■ **REQUIRED ACTION**
Find every line in the records below that contains the word "items", and copy each such line.

GIVEN DATA Start Marker

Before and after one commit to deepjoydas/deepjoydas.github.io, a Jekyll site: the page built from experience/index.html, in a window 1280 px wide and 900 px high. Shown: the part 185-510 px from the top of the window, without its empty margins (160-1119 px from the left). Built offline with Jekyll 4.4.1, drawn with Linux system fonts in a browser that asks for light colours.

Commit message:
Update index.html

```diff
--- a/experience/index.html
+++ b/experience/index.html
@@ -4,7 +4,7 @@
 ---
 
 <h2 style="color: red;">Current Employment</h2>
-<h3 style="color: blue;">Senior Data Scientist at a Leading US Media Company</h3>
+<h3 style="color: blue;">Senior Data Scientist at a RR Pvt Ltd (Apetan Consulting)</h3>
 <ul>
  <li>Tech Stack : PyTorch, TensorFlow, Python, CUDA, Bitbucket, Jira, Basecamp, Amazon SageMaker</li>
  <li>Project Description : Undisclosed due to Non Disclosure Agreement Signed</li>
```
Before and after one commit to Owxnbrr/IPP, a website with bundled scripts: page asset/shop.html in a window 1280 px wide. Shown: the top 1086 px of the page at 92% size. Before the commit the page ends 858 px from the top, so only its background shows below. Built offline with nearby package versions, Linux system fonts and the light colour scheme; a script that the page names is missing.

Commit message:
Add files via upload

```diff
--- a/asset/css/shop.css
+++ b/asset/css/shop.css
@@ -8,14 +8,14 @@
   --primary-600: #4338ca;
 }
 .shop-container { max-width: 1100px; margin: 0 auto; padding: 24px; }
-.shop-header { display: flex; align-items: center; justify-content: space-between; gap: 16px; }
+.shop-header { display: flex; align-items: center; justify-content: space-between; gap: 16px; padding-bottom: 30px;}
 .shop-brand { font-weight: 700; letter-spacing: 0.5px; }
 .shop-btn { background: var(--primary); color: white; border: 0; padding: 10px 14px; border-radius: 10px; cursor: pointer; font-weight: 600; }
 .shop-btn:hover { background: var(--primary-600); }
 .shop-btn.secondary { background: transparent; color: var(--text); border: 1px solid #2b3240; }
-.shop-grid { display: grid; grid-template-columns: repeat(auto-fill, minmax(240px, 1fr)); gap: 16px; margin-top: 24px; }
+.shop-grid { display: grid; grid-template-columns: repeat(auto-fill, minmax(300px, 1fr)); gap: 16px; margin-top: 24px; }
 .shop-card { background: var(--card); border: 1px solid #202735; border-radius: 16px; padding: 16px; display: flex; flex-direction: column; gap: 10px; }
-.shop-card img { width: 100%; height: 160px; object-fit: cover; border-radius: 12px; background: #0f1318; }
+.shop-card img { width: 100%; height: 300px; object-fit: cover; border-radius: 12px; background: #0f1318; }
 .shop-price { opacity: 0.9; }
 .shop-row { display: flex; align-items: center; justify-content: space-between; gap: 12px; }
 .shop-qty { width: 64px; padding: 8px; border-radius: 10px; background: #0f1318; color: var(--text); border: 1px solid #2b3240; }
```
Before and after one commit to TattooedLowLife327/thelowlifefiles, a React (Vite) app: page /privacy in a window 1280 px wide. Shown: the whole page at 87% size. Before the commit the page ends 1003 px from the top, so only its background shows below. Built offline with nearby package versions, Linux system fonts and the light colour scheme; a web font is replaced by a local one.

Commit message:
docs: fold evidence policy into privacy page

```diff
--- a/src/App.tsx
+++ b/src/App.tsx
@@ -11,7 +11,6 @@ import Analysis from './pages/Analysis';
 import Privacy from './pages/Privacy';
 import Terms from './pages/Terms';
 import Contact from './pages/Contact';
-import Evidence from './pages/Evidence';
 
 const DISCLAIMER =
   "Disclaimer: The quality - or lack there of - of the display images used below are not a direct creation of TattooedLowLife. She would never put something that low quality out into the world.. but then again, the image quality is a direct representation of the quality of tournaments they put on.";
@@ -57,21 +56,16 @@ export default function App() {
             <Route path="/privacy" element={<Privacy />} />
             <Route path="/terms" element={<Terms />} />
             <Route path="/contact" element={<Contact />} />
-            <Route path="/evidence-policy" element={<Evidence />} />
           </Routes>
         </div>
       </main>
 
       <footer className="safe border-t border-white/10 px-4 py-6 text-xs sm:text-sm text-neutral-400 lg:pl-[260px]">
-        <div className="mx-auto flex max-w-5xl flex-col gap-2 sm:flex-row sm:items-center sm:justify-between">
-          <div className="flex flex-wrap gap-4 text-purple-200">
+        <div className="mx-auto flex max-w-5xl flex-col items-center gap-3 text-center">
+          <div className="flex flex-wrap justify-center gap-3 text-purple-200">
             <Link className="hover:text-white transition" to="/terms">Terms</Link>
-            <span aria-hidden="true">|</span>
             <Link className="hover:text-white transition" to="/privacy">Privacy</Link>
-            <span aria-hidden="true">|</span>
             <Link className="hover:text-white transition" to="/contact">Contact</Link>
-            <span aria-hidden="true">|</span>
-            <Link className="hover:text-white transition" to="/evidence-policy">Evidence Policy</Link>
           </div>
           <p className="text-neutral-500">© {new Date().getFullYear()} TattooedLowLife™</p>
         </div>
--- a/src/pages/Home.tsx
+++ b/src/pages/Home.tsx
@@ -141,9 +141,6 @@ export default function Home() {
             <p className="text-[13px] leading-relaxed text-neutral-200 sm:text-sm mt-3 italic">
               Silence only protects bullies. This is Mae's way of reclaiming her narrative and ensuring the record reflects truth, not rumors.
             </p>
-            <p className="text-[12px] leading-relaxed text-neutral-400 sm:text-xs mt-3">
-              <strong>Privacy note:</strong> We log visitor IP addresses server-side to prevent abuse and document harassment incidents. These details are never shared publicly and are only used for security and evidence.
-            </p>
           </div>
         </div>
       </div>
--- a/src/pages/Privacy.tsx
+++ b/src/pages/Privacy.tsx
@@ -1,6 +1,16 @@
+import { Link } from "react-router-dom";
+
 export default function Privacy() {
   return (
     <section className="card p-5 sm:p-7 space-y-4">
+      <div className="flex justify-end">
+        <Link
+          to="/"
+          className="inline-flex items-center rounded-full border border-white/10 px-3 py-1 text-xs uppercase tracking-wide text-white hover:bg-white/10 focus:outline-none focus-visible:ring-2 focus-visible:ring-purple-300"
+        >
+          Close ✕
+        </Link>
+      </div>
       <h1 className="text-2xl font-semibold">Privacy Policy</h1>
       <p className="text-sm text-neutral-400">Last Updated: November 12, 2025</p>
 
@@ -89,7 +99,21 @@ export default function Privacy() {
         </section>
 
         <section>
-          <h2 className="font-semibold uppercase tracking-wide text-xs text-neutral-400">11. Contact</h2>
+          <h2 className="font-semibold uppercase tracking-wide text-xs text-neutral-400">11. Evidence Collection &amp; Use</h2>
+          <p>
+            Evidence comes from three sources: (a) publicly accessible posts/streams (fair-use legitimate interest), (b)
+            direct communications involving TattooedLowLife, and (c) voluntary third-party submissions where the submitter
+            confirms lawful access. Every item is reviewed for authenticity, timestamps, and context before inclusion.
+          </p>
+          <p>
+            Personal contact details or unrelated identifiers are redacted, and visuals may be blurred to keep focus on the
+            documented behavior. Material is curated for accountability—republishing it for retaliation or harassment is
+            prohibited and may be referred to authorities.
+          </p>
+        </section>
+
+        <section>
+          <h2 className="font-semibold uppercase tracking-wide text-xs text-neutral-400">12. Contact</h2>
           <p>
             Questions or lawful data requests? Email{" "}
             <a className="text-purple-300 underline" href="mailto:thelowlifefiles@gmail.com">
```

GIVEN DATA End Marker

■ **SOLUTION FOR THIS EXERCISE**
-.shop-header { display: flex; align-items: center; justify-content: space-between; gap: 16px; }
+.shop-header { display: flex; align-items: center; justify-content: space-between; gap: 16px; padding-bottom: 30px;}
 .shop-row { display: flex; align-items: center; justify-content: space-between; gap: 12px; }
-        <div className="mx-auto flex max-w-5xl flex-col gap-2 sm:flex-row sm:items-center sm:justify-between">
+        <div className="mx-auto flex max-w-5xl flex-col items-center gap-3 text-center">
+          className="inline-flex items-center rounded-full border border-white/10 px-3 py-1 text-xs uppercase tracking-wide text-white hover:bg-white/10 focus:outline-none focus-visible:ring-2 focus-visible:ring-purple-300"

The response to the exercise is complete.